A geography lesson may be necessary here for some. You see, the path of least resistance from Calgary to London takes us up in Arctic Circle territory, over Greenland and down over Scotland. And on July 2nd, we’re still pretty firmly planted in the “Land – and Time – of the Midnight Sun.” Add to that 30,000 ft. or so of altitude, and you can pretty much be guaranteed that the sun is going to shine throughout the entire trip.

But back to Bozo Bob. Why does he open the blind, you ask? Is it to admire the sunrise? To gaze at the clouds? No. Bob is working on his laptop, which for some reason, he can’t seem to do without the glory of full, blazing daylight. Part of me wants to scream, “Your screen has a backlight, assface!” while the other part of me wants to school him, none too kindly, on the advantages of being able to touch-type. You see, Bob is in his sixties, and it would appear that he is a late-comer to the whole technology thing. His efforts are accompanied with much chin-scratching and staring longingly at the screen, as if he could will it to produce loaves and fishes, or whatever the frick he’s trying to accomplish. In the end, Steven, who is closest to him, asks him if he would kindly pull down his blind. He does so, sort of. He pulls down one and leaves another open. I guess that cuts the candlepower in half, but it doesn’t exactly do the trick.

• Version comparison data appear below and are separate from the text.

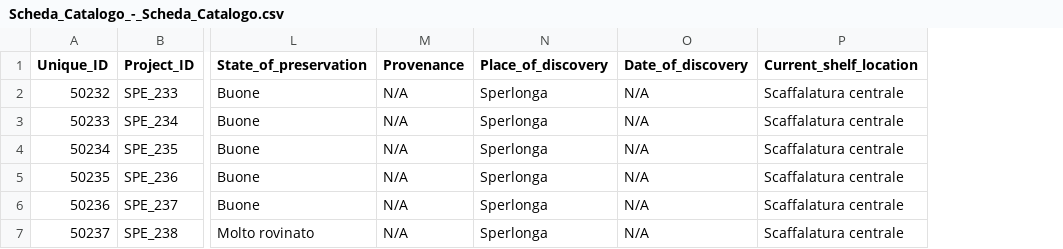
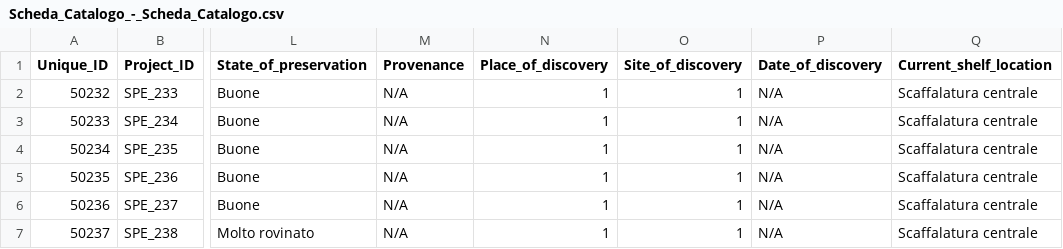
Before and after one commit to matteoLorenzini/lynx_dataset, a CSV file: raw_data/SPE/Scheda_Catalogo_-_Scheda_Catalogo.csv, drawn as a sheet; only a part is shown, gaps mark what is left out; the diff names each change by its address in the sheet, - before the commit and + after, or states it on an @@ line.

Commit message:
Refactor RDF and CSV/XML data structures for cultural heritage objects
- Updated RDF namespaces in E18_relations.rdf to align with CRM standards.
- Modified relationships in E18_relations.rdf to use correct CRM properties.
- Enhanced E53.rdf by adding type definitions and converting coordinates to rdfs:Literal for better semantic clarity.
- Revised Scheda_Catalogo CSV and XML files to include Site_of_discovery and updated Place_of_discovery references to numeric identifiers.
- Added a placeholder bibliography entry in the XML file for consistency.

```diff
--- a/raw_data/SPE/Scheda_Catalogo_-_Scheda_Catalogo.csv
+++ b/raw_data/SPE/Scheda_Catalogo_-_Scheda_Catalogo.csv
+column O (Site_of_discovery), rows 2-7: all 1
-N2:N7 (Place_of_discovery): Sperlonga
+N2:N7 (Place_of_discovery): 1
```
Also changed, not shown: 4 other files.
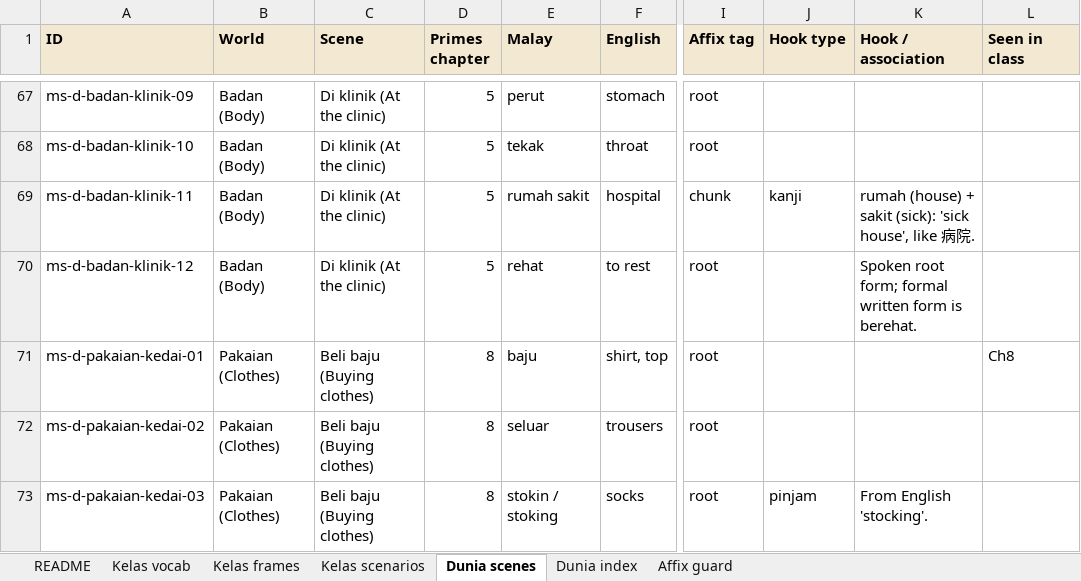
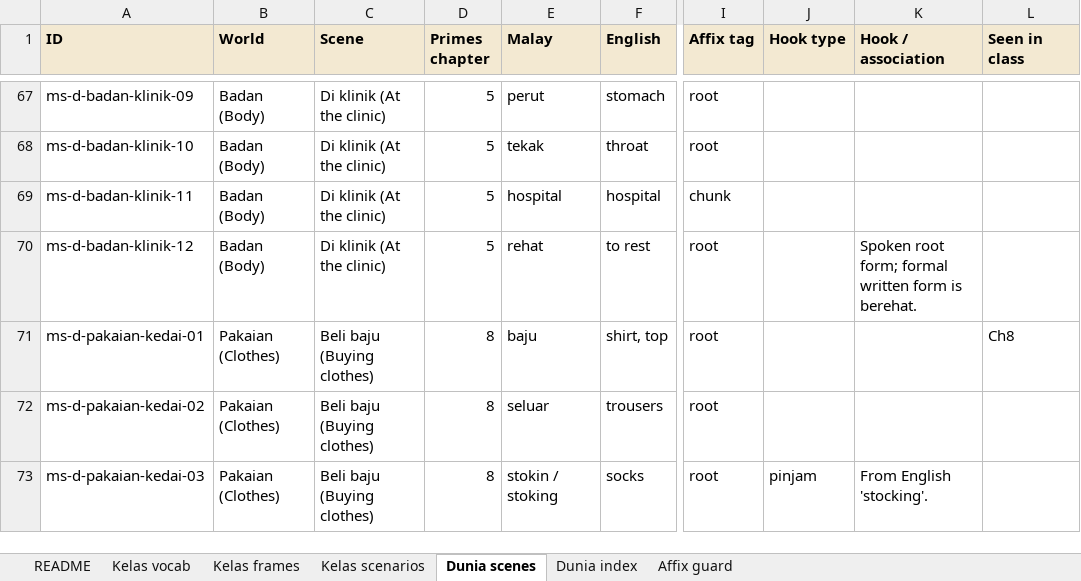
Before and after one commit to Nagatake-vonHatsune/katakata, an Excel workbook: content/source/2026-11-12_KataKata_VocabBank_v5.xlsx, sheet Dunia scenes, drawn as a sheet; only a part is shown, gaps mark what is left out; values as stored, in another font and other column widths than the file's, no borders; the diff covers the shown part only; the diff names each change by its address in the sheet, - before the commit and + after, or states it on an @@ line.

```diff
--- a/content/source/2026-11-12_KataKata_VocabBank_v5.xlsx (sheet Dunia scenes)
+++ b/content/source/2026-11-12_KataKata_VocabBank_v5.xlsx (sheet Dunia scenes)
-E69 (Malay): rumah sakit
+E69 (Malay): hospital
-J69 (Hook type): kanji
+J69 (Hook type): (empty)
-K69 (Hook / association): rumah (house) + sakit (sick): 'sick house', like 病院.
+K69 (Hook / association): (empty)
```
Also changed, not shown: 3 edited cells elsewhere in this sheet, sheet Kelas vocab, sheet Kelas frames, sheet Kelas scenarios, sheet README, 8 other files.
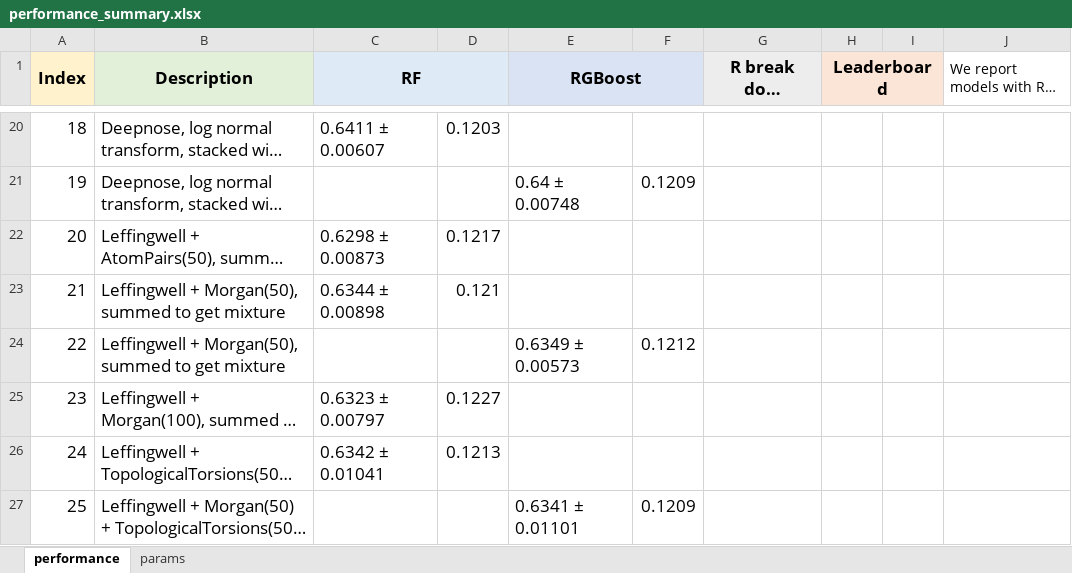
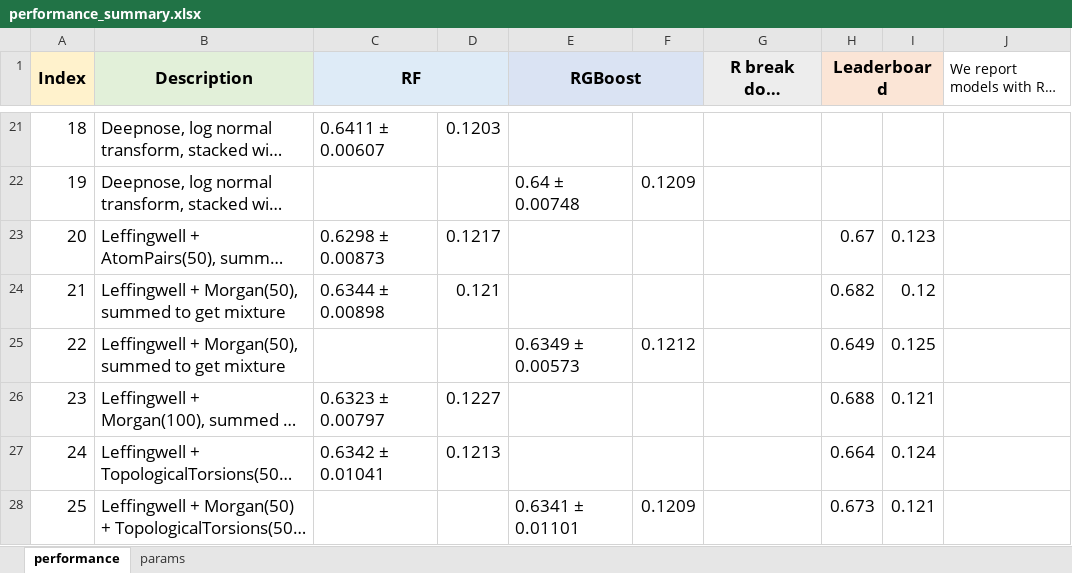
Before and after one commit to cici-xingyu-zheng/Dream2024, an Excel workbook: performance_summary.xlsx, sheet performance, drawn as a sheet; only a part is shown, gaps mark what is left out; long unchanged cells end in …; values as stored, in another font and other column widths than the file's, no borders; addresses are those after the commit; the diff covers the shown part only; the diff names each change by its address in the sheet, - before the commit and + after, or states it on an @@ line.

```diff
--- a/performance_summary.xlsx (sheet performance)
+++ b/performance_summary.xlsx (sheet performance)
@@ column A (Index) renumbered between rows 10 and 30 @@
-H23 (Leaderboard): (empty)
+H23 (Leaderboard): 0.67
-I23: (empty)
+I23: 0.123
-H24 (Leaderboard): (empty)
+H24 (Leaderboard): 0.682
-I24: (empty)
+I24: 0.12
-H25 (Leaderboard): (empty)
+H25 (Leaderboard): 0.649
-I25: (empty)
+I25: 0.125
-H26 (Leaderboard): (empty)
+H26 (Leaderboard): 0.688
-I26: (empty)
+I26: 0.121
-H27 (Leaderboard): (empty)
+H27 (Leaderboard): 0.664
-I27: (empty)
+I27: 0.124
-H28 (Leaderboard): (empty)
+H28 (Leaderboard): 0.673
-I28: (empty)
+I28: 0.121
```
Also changed, not shown: 4 added rows, 1 removed row and 9 edited cells elsewhere in this sheet, sheet params, 12 other files.
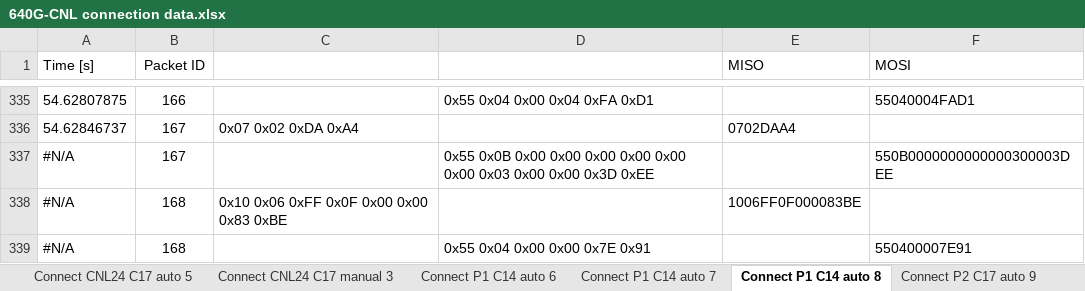
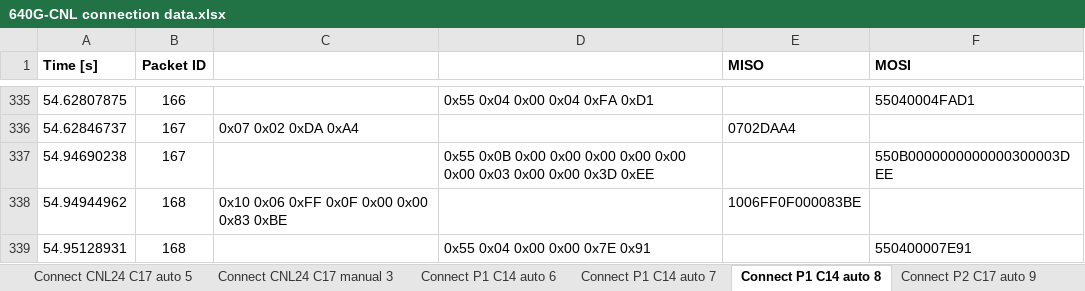
Before and after one commit to LilDucky/Medtronic-6xx, an Excel workbook: Analysis/640G-CNL connection data.xlsx, sheet Connect P1 C14 auto 8, drawn as a sheet; only a part is shown, gaps mark what is left out; values as stored, in another font and other column widths than the file's, no borders; the diff names each change by its address in the sheet, - before the commit and + after, or states it on an @@ line.

```diff
--- a/Analysis/640G-CNL connection data.xlsx (sheet Connect P1 C14 auto 8)
+++ b/Analysis/640G-CNL connection data.xlsx (sheet Connect P1 C14 auto 8)
-A1:B1 bold: off
+A1:B1 bold: on
-E1:F1 bold: off
+E1:F1 bold: on
-A337 (Time [s]): #N/A
+A337 (Time [s]): 54.94690238
-A338 (Time [s]): #N/A
+A338 (Time [s]): 54.94944962
-A339 (Time [s]): #N/A
+A339 (Time [s]): 54.95128931
```
Also changed, not shown: sheet Connect CNL24 C17 auto 5, sheet Connect CNL24 C17 auto 1, sheet ReadMe, sheet Prototype - insert Time and Packet ID, sheet Connect P2 C17 auto 9, sheet Connect P1 C14 auto 7, 4 more sheets, formulas that keep their value, 1 other file.
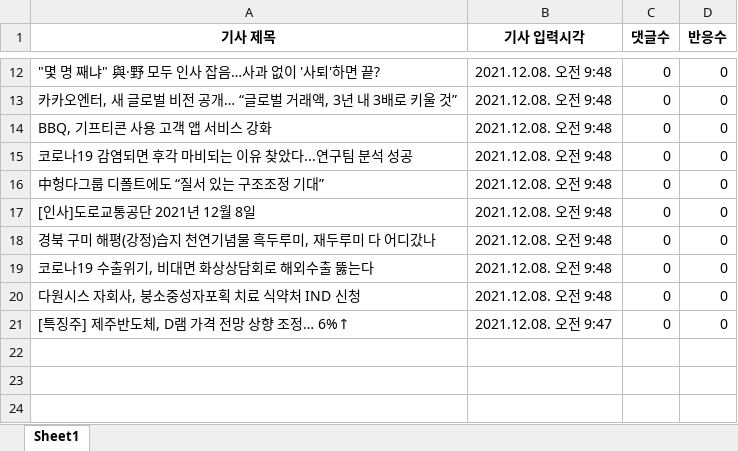
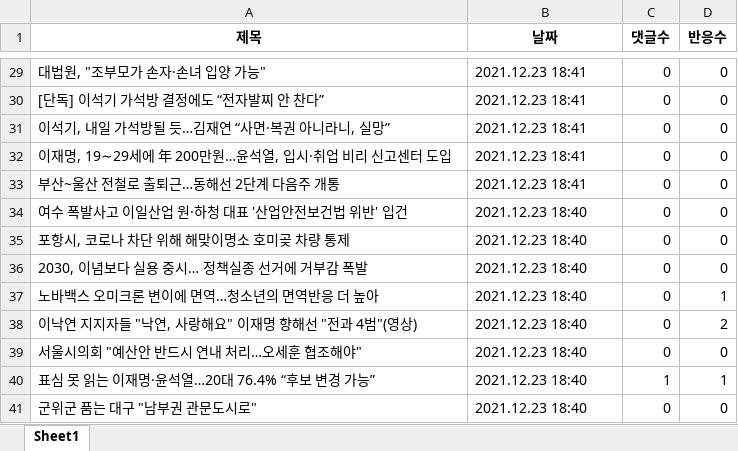
Before and after one commit to Insight-Sogang-Univ/Upennsolution_Project, an Excel workbook: 네이버뉴스/001_test.xlsx, sheet Sheet1, drawn as a sheet; only a part is shown, gaps mark what is left out; values as stored, in another font and other column widths than the file's, no borders; addresses are those after the commit; the diff covers the shown part only; the diff names each change by its address in the sheet, - before the commit and + after, or states it on an @@ line.

```diff
--- a/네이버뉴스/001_test.xlsx (sheet Sheet1)
+++ b/네이버뉴스/001_test.xlsx (sheet Sheet1)
-A1: 기사 제목
+A1: 제목
-B1: 기사 입력시각
+B1: 날짜
-A29 (제목): "몇 명 째냐" 與·野 모두 인사 잡음…사과 없이 '사퇴'하면 끝?
+A29 (제목): 대법원, "조부모가 손자·손녀 입양 가능"
-B29:B33 (날짜): 2021.12.08. 오전 9:48
+B29:B33 (날짜): 2021.12.23 18:41
-A30 (제목): 카카오엔터, 새 글로벌 비전 공개… “글로벌 거래액, 3년 내 3배로 키울 것”
+A30 (제목): [단독] 이석기 가석방 결정에도 “전자발찌 안 찬다”
-A31 (제목): BBQ, 기프티콘 사용 고객 앱 서비스 강화
+A31 (제목): 이석기, 내일 가석방될 듯…김재연 “사면·복권 아니라니, 실망”
-A32 (제목): 코로나19 감염되면 후각 마비되는 이유 찾았다...연구팀 분석 성공
+A32 (제목): 이재명, 19∼29세에 年 200만원…윤석열, 입시·취업 비리 신고센터 도입
-A33 (제목): 中헝다그룹 디폴트에도 “질서 있는 구조조정 기대”
+A33 (제목): 부산~울산 전철로 출퇴근…동해선 2단계 다음주 개통
-A34 (제목): [인사]도로교통공단 2021년 12월 8일
+A34 (제목): 여수 폭발사고 이일산업 원·하청 대표 '산업안전보건법 위반' 입건
-B34:B36 (날짜): 2021.12.08. 오전 9:48
+B34:B36 (날짜): 2021.12.23 18:40
-A35 (제목): 경북 구미 해평(강정)습지 천연기념물 흑두루미, 재두루미 다 어디갔나
+A35 (제목): 포항시, 코로나 차단 위해 해맞이명소 호미곶 차량 통제
-A36 (제목): 코로나19 수출위기, 비대면 화상상담회로 해외수출 뚫는다
+A36 (제목): 2030, 이념보다 실용 중시… 정책실종 선거에 거부감 폭발
+row 37: 노바백스 오미크론 변이에 면역…청소년의 면역반응 더 높아 | 2021.12.23 18:40 | 0 | 1
+row 38: 이낙연 지지자들 "낙연, 사랑해요" 이재명 향해선 "전과 4범"(영상) | 2021.12.23 18:40 | 0 | 2
-A39 (제목): 다원시스 자회사, 붕소중성자포획 치료 식약처 IND 신청
+A39 (제목): 서울시의회 "예산안 반드시 연내 처리…오세훈 협조해야"
-B39 (날짜): 2021.12.08. 오전 9:48
+B39 (날짜): 2021.12.23 18:40
+row 40: 표심 못 읽는 이재명·윤석열…20대 76.4% “후보 변경 가능” | 2021.12.23 18:40 | 1 | 1
-A41 (제목): [특징주] 제주반도체, D램 가격 전망 상향 조정… 6%↑
+A41 (제목): 군위군 품는 대구 "남부권 관문도시로"
-B41 (날짜): 2021.12.08. 오전 9:47
+B41 (날짜): 2021.12.23 18:40
```
Also changed, not shown: 17 added rows and 20 edited cells elsewhere in this sheet, 네이버뉴스/100_test.xlsx, 네이버뉴스/101_test.xlsx, 8 other files.
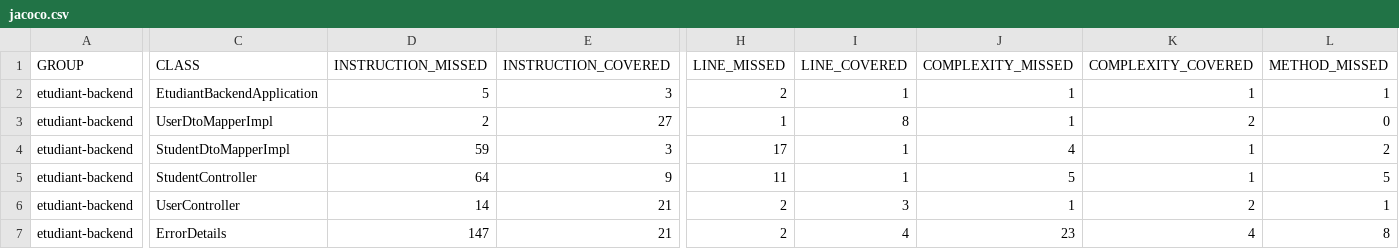
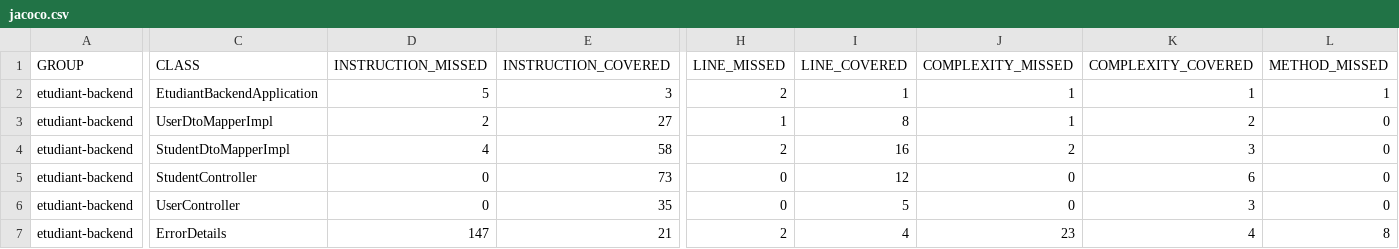
Before and after one commit to negstek/Back-end-Testez-et-ameliorez-une-app, a CSV file: jacoco.csv, drawn as a sheet; only a part is shown, gaps mark what is left out; the diff covers the shown part only; the diff names each change by its address in the sheet, - before the commit and + after, or states it on an @@ line.

```diff
--- a/jacoco.csv
+++ b/jacoco.csv
-D4 (INSTRUCTION_MISSED): 59
+D4 (INSTRUCTION_MISSED): 4
-E4 (INSTRUCTION_COVERED): 3
+E4 (INSTRUCTION_COVERED): 58
-H4 (LINE_MISSED): 17
+H4 (LINE_MISSED): 2
-I4 (LINE_COVERED): 1
+I4 (LINE_COVERED): 16
-J4 (COMPLEXITY_MISSED): 4
+J4 (COMPLEXITY_MISSED): 2
-K4 (COMPLEXITY_COVERED): 1
+K4 (COMPLEXITY_COVERED): 3
-L4 (METHOD_MISSED): 2
+L4 (METHOD_MISSED): 0
-D5 (INSTRUCTION_MISSED): 64
+D5 (INSTRUCTION_MISSED): 0
-E5 (INSTRUCTION_COVERED): 9
+E5 (INSTRUCTION_COVERED): 73
-H5 (LINE_MISSED): 11
+H5 (LINE_MISSED): 0
-I5 (LINE_COVERED): 1
+I5 (LINE_COVERED): 12
-J5 (COMPLEXITY_MISSED): 5
+J5 (COMPLEXITY_MISSED): 0
-K5 (COMPLEXITY_COVERED): 1
+K5 (COMPLEXITY_COVERED): 6
-L5 (METHOD_MISSED): 5
+L5 (METHOD_MISSED): 0
-D6 (INSTRUCTION_MISSED): 14
+D6 (INSTRUCTION_MISSED): 0
-E6 (INSTRUCTION_COVERED): 21
+E6 (INSTRUCTION_COVERED): 35
-H6 (LINE_MISSED): 2
+H6 (LINE_MISSED): 0
-I6 (LINE_COVERED): 3
+I6 (LINE_COVERED): 5
-J6 (COMPLEXITY_MISSED): 1
+J6 (COMPLEXITY_MISSED): 0
-K6 (COMPLEXITY_COVERED): 2
+K6 (COMPLEXITY_COVERED): 3
-L6 (METHOD_MISSED): 1
+L6 (METHOD_MISSED): 0
```
Also changed, not shown: 133 edited cells elsewhere in this file, 56 other files.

At this point, I will summarize. I do get back to sleep, but only for a few moments before little baby gut-wrench fires up again. And so on …

On the upside, I became more familiar with my Ipod, discovering trivia games and solitaire that I never knew I had before.

The long and the short of it is that when we landed in Heathrow, I had had about and hour or an hour and a half sleep, tops.

So ends the tale of Day 1. Perhaps tonight, on the way to Mumbai, the Gravol will hold more appeal.